"Suicide is complex and multi-factored"- Department of Suicide Prevention
September is Suicide Prevention Awareness Month. Suicide affects everyone, and with more knowledge about suicide prevention, many of us are able to get the help ourselves or for a loved one. The DoD Warrior Care Recovery Coordination Program focuses on the recovery and reintegration of wounded, ill, and/or injured Service Members, Military Caregivers, and their families. Many across our nation are feeling the stress, disconnectedness, and financial insecurity that COVID-19 has brought, and for some this increases the risk of suicide. Warrior Care and The Department of Suicide Prevention Office (DSPO) want to provide everyone with the knowledge and resources you can use to help prevent suicide.
Wounded, ill, and/or injured Service
Members, Military Caregivers, and their families, who are in the process to
their recovery and/or transitioning into the civilian world during this
pandemic, are known to experience high stress levels that’s can lead to an
increase for suicide risk. When your loved ones begin experiencing signs of
excessive moodiness or sadness, change in personality or appearance, and
dangerous harmful behavior; it is a sign to get help. Social connectedness and
a sense of belonging improve mental, physical and emotional well-being. It may
seem hard to stay connected when we are being told to practice
social-distancing, and being isolated when recovering from COVID-19, but it is
possible. Our programs provide virtual support forums and virtual wellness
activities to keep you and the family feeling connected and active.
Those who do die from suicide never know how it affects their families and friends. Suicide loss survivors are impacted after losing a loved one and suffer the same grief as other survivors. Also, a suicide is associated with increased risk for mental health concerns based on the type and length of relationship for the survivor had with them. The risk of suicidal thoughts, depression, anxiety, and post-traumatic stress increase for the survivors. Postvention is what happens after a suicide activity (physical or mental) that occurs, and how to recover and heal among those affected. Postvention is a positive step towards preventing the negative effects of suicide exposure.
Due to COVID-19 regulations, everyone is practicing social distancing, quarantine, or isolation, but help is available. The Department of Suicide Prevention Office (DSPO) provides suicide prevention outreach and educational information for the Military Community. The National Resource Directory (NRD.gov) provides an archive of resources for Service Members, Veterans, and Military families, including suicide prevention and postvention resources. There are also 24/7 free, confidential services such as the Veteran Crisis Line or the National Suicide Prevention Lifeline, or Military OneSource’s 24/7 Call Center. Support is available to all Service Members, Veterans, Military Caregivers, and Military families.
Coronavirus has upended our everyday
lives and has even affected our daily routines, but that doesn’t provide you
with a free pass to ignore you or a loved one’s mental health. Finding healthy
ways to cope with stress during this time will help us to remain strong. Also,
remember that you’re not alone! The DoD Warrior Care program touches on every

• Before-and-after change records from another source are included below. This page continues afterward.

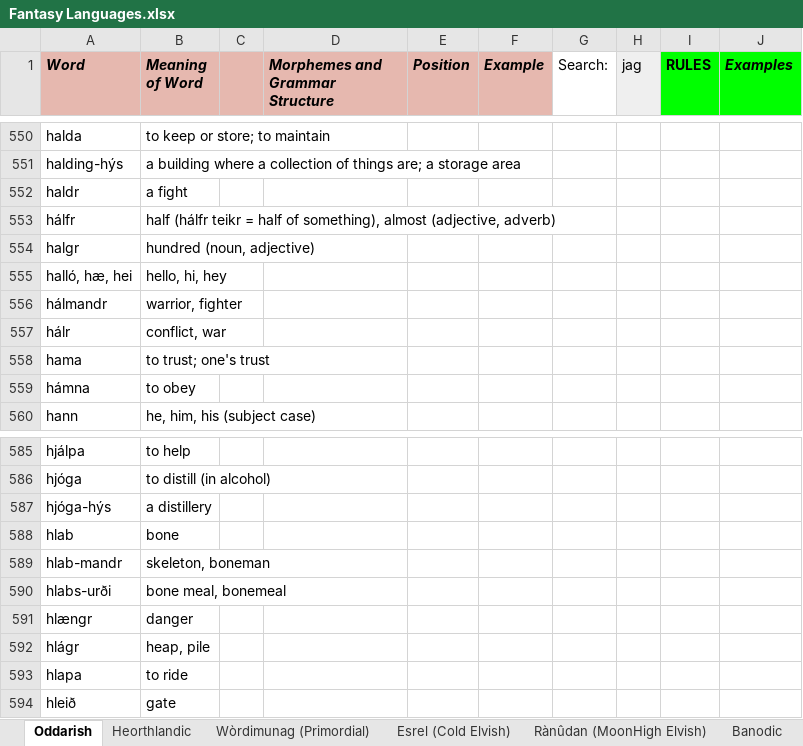
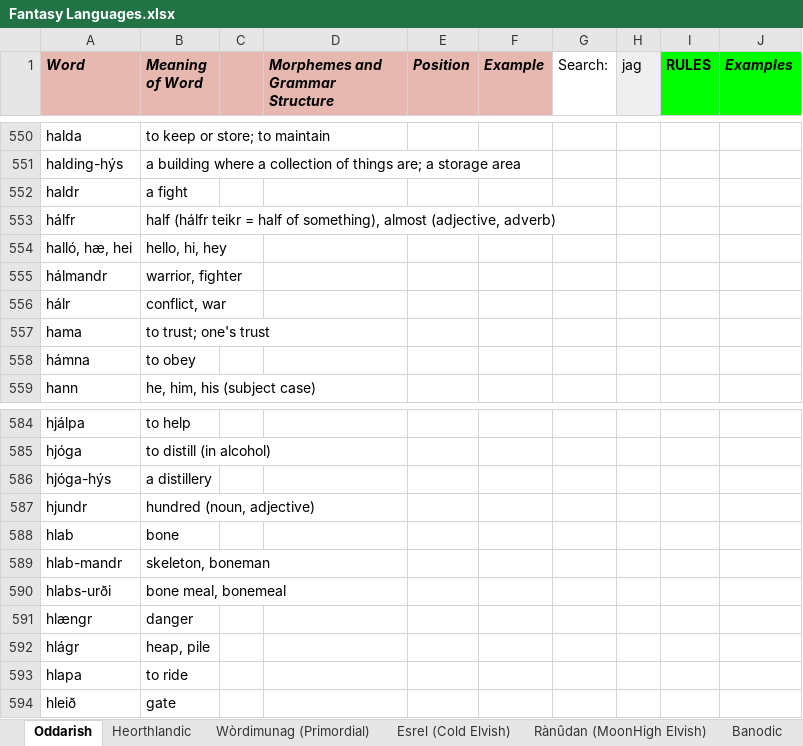
Before and after one commit to Oneo64/Auldworlde, an Excel workbook: Literature/Languages/Fantasy Languages.xlsx, sheet Oddarish, drawn as a sheet; only a part is shown, gaps mark what is left out; values as stored, in another font and other column widths than the file's, no borders; charts and pictures not drawn; removed rows and columns are numbered as before the commit, all else as after; the diff names each change by its address in the sheet, - before the commit and + after, or states it on an @@ line.

Commit message:
Update Fantasy Languages.xlsx

```diff
--- a/Literature/Languages/Fantasy Languages.xlsx (sheet Oddarish)
+++ b/Literature/Languages/Fantasy Languages.xlsx (sheet Oddarish)
-row 554: halgr | hundred (noun, adjective)
+row 587: hjundr | hundred (noun, adjective)
```
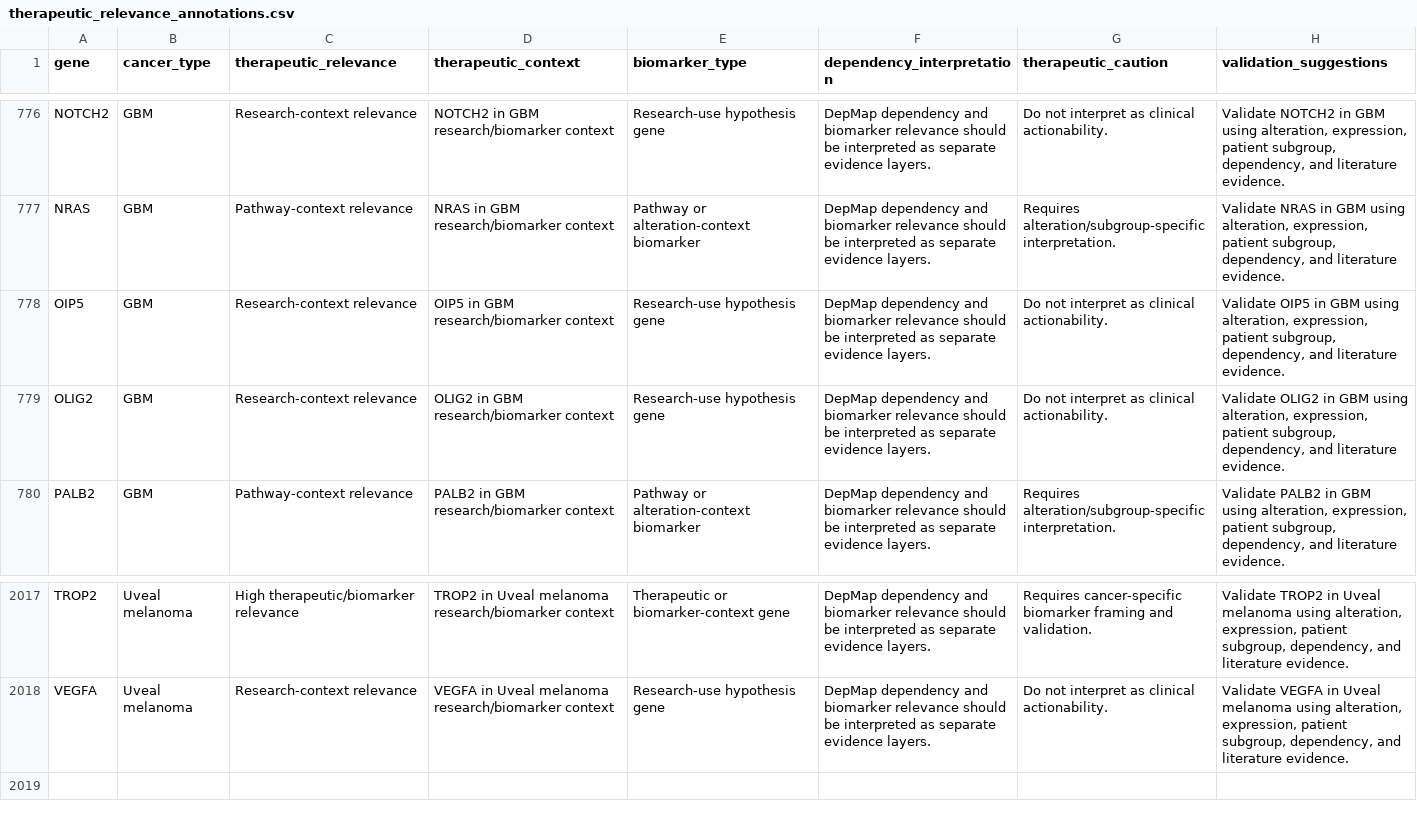
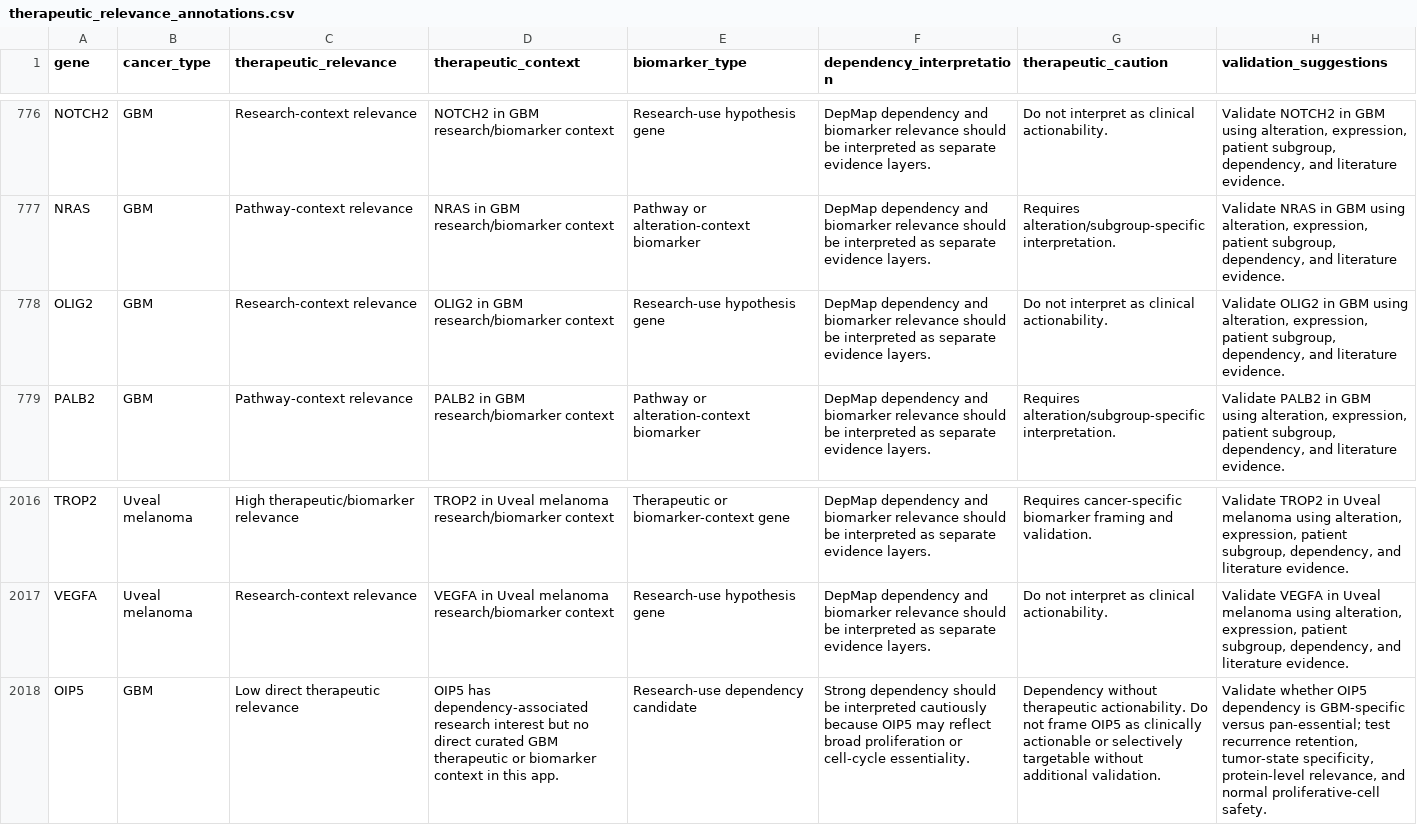
Before and after one commit to anishsundargs/oncoevidence-auditor, a CSV file: data/config/therapeutic_relevance_annotations.csv, drawn as a sheet; only a part is shown, gaps mark what is left out; removed rows and columns are numbered as before the commit, all else as after; the diff names each change by its address in the sheet, - before the commit and + after, or states it on an @@ line.

Commit message:
Restore flagship OIP5 GBM annotations

```diff
--- a/data/config/therapeutic_relevance_annotations.csv
+++ b/data/config/therapeutic_relevance_annotations.csv
-row 778: OIP5 | GBM | Research-context relevance | OIP5 in GBM research/biomarker context | Research-use hypothesis gene | DepMap dependency and biomarker relevance should be interpreted as separate evidence layers. | Do not interpret as clinical actionability. | Validate OIP5 in GBM using alteration, expression, patient subgroup, dependency, and literature evidence.
+row 2018: OIP5 | GBM | Low direct therapeutic relevance | OIP5 has dependency-associated research interest but no direct curated GBM therapeutic or biomarker context in this app. | Research-use dependency candidate | Strong dependency should be interpreted cautiously because OIP5 may reflect broad proliferation or cell-cycle essentiality. | Dependency without therapeutic actionability. Do not frame OIP5 as clinically actionable or selectively targetable without additional validation. | Validate whether OIP5 dependency is GBM-specific versus pan-essential; test recurrence retention, tumor-state specificity, protein-level relevance, and normal proliferative-cell safety.
```
Also changed, not shown: data/config/gene_role_annotations.csv, data/config/pathway_function_annotations.csv, 5 other files.
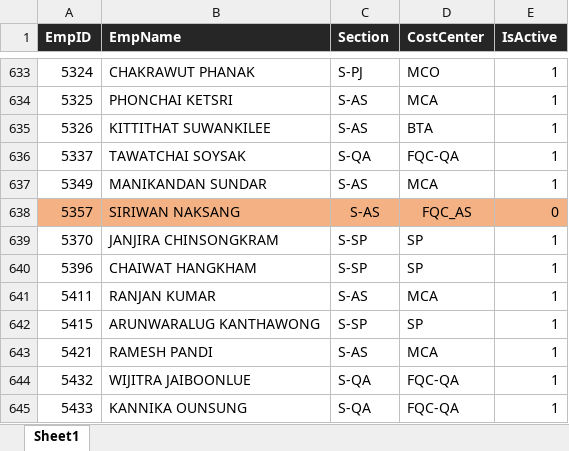
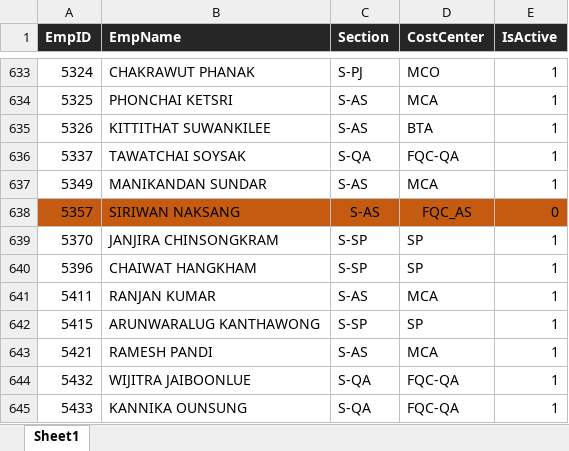
Before and after one commit to pingmpz/sfr, an Excel workbook: media/Employee.xlsx, sheet Sheet1, drawn as a sheet; only a part is shown, gaps mark what is left out; values as stored, in another font and other column widths than the file's, no borders; the diff covers the shown part only; the diff names each change by its address in the sheet, - before the commit and + after, or states it on an @@ line.

```diff
--- a/media/Employee.xlsx (sheet Sheet1)
+++ b/media/Employee.xlsx (sheet Sheet1)
-A638:E638 fill: #F4B183
+A638:E638 fill: #C55A11
```
Also changed, not shown: 27 added rows and cell formats elsewhere in this sheet.
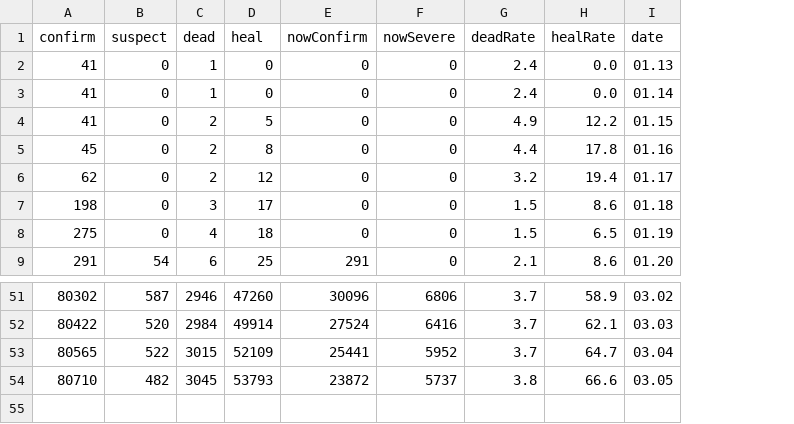
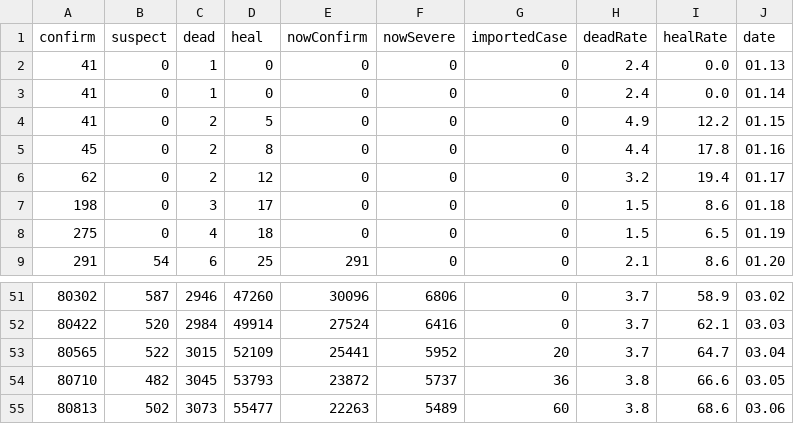
Before and after one commit to leonardzh/nCov2019-data-py, a CSV file: data/infections/history_sum.csv, drawn as a sheet; only a part is shown, gaps mark what is left out; the diff names each change by its address in the sheet, - before the commit and + after, or states it on an @@ line.

```diff
--- a/data/infections/history_sum.csv
+++ b/data/infections/history_sum.csv
+column G (importedCase), rows 2-9: all 0; rows 51-54: 0 | 0 | 20 | 36
+row 55: 80813 | 502 | 3073 | 55477 | 22263 | 5489 | 60 | 3.8 | 68.6 | 03.06
```
Also changed, not shown: data/infections/daily_add.csv, data/infections/daily_sum.csv, 5 other files.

aspect of the Recovering Service Member’s transition including education and employment
opportunities, therapeutic recreational involvement, and support for Military
Caregivers. We understand the importance of taking care of your mental and
physical health, and with the help of the Department Suicide Prevention Office,
we can provide valuable information for suicide prevention and how suicide
impacts family and friends.
If you or someone you know is in
crisis, contact the Veteran/Military Crisis Line for immediate assistance
at 1-800-273-8255 (press 1), or the National Suicide
Prevention Lifeline at 1-800-273-8255